– Cheap coffee is bitter or has a burnt taste to it which is why big box and chain stores add tons of sugar and artificial flavorings.

– Good coffee actually has a distinct (and very strong)  flavor (e.g. chocolate, raspberries, apple, ginger, etc.), and doesn’t need any sugar or flavorings. In fact, additional flavorings would make the coffee taste WORSE, not better.

Incidentally, Mike sells drip coffee that’s closer to what you might get at a big box store but he always recommends people go for a hand-poured cup because the quality is exponentially higher.


According to Mike, most people who go into the coffee shop business don’t do it because they love coffee. They do it because they think they can make lots and lots of money.

They’re primarily growth-driven instead of being passionate about what they’re selling.

Now, to be fair, most people who BUY coffee don’t really think too deeply about what they’re drinking and I seen a lot of people come into his shop and not want to bother with a hand-poured cup.

They just plain don’t want it. Nothing wrong with that. And, in fact, for some people, it’s totally justifiable.

For starters, it takes longer to prepare a cup of hand-poured coffee. The beans and water have to be measured precisely, and well… most people are impatient and just want the damn thing in their hand so they can go about their day.

They’re not interested in the taste or in enjoying the coffee. They’re interested in the caffeine but don’t want to take caffeine pills because that probably looks like they have some kind of drug problem.

Plus, it’s more expensive. Not a lot more expensive, but definitely more expensive than stuff that’s already made.

Anyway, point?

Lots of large financial firms want to be “the Starbucks of financial firms,” churning out financial plans and offering personal advice in a scalable, consistent, manner.

In fact, one very famous financial planner plans to grow his business this way, saying in an interview, “You have to adopt a Starbucks methodology.”

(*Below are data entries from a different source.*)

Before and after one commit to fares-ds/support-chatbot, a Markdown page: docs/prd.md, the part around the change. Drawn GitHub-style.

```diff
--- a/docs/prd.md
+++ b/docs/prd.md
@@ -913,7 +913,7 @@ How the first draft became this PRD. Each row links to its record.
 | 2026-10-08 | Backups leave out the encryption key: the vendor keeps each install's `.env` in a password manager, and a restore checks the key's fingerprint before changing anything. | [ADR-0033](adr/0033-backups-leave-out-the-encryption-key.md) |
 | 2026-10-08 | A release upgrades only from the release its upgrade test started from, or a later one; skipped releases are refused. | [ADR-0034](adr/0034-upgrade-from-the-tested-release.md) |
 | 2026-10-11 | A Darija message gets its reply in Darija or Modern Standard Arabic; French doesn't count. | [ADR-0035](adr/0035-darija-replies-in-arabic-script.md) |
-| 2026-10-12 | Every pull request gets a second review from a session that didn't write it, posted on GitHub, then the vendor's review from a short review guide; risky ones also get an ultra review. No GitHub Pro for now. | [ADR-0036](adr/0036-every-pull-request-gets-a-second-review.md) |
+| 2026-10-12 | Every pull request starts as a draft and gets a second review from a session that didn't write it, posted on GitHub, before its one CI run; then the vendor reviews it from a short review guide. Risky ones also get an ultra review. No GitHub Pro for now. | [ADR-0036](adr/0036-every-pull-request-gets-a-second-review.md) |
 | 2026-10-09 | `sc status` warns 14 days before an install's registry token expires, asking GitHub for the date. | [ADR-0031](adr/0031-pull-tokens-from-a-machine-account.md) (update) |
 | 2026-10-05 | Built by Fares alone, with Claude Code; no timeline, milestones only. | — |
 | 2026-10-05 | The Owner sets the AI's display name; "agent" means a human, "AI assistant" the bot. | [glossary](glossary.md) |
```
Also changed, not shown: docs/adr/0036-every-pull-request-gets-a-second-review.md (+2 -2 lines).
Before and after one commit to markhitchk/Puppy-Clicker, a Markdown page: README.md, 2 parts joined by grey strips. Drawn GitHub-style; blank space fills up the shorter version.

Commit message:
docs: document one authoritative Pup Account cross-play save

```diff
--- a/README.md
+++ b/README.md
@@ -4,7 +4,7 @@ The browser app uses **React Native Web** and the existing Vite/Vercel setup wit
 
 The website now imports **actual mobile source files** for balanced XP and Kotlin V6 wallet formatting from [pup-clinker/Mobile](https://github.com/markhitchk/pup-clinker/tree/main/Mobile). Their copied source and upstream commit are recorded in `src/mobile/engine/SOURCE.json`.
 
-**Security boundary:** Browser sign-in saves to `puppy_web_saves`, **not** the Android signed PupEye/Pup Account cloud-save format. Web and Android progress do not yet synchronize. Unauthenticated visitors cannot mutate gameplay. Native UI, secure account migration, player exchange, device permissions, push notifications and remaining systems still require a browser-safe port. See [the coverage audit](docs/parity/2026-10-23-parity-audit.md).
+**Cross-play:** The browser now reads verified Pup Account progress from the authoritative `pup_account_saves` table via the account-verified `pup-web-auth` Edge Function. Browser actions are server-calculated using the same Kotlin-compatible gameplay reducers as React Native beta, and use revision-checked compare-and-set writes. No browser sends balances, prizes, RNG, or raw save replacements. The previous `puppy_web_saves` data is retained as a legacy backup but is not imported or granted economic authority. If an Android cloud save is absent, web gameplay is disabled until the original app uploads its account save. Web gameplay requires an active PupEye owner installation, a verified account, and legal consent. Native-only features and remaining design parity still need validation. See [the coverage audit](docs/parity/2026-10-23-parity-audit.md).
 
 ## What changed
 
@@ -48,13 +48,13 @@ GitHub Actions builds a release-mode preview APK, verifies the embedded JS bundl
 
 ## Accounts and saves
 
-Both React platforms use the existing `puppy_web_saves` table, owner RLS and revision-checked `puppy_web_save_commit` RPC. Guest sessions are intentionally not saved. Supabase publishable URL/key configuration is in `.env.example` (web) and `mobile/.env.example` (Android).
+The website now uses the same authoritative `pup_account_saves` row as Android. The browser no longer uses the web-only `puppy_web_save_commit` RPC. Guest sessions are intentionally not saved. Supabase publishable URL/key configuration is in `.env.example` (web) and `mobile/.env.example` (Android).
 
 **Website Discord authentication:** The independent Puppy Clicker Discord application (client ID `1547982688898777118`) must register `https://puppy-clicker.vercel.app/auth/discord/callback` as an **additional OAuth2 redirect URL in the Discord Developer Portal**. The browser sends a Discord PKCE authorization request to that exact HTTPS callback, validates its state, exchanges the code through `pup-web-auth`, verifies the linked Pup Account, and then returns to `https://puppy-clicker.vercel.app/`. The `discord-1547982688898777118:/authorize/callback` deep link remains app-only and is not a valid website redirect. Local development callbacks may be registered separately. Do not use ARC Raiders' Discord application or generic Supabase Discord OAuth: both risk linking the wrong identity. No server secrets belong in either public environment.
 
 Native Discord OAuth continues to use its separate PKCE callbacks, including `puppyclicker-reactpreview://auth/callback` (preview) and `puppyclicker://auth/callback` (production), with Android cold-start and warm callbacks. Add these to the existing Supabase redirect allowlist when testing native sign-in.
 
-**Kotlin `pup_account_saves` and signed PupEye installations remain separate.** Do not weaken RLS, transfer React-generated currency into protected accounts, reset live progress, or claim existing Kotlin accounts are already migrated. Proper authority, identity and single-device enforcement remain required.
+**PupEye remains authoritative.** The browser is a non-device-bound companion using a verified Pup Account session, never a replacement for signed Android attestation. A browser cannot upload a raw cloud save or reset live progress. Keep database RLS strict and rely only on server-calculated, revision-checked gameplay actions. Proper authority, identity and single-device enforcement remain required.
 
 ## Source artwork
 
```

According to my friend Mike, (and I’m paraphrasing here so sorry if I don’t get this 100% accurate) Starbucks sells stale, bitter, over-roasted (burnt) coffee that they then cover up with artificial flavorings and sugar.

They have to do it this way because it’s the only way to scale a coffee business and turn something with a short shelf life into a product that’s always in stock and which people can buy “on demand.”

Not that there’s anything wrong with that.

There’s definitely a market for that product obviously given how many Starbucks locations there are in the U.S.

Back to financial planning.

Personalized financial advice isn’t scalable.

That’s just the nature of a service-oriented business.

Theoretically, a firm could introduce a lot of interactive educational material, but this is time-consuming and expensive to do properly, so most firms don’t bother.

To scale a financial service business, you have to provide stale and generic financial advice… use generic financial templates and then try to stuff clients into the template.

This is why large brokerage firms never sell custom whole life insurance, boutique investment plans, or even do individualized lifetime stock selection plans for clients.

That kind of thing would never scale and it’s hard.

And since easy pays the bills just as well as hard, most firms take the easy route that scales their business.

Is that best for the client?

I mean… some people like Starbucks coffee so it doesn’t really matter to them.

Other people like customized products and services, and will go to a coffee shop like Mike’s to get hand-poured coffee.

Speaking of which, if you want a custom life insurance and savings plan “hand built” for you, then get on my email list.

It’s the only way to sign up to become a client or have me review your life insurance plan.

David Lewis, AKA The Rogue Agent, has been a life insurance agent since 2004, and has worked with some of the oldest and most respected mutual life insurance companies in the U.S. during that time. To learn more about him and his business, go here.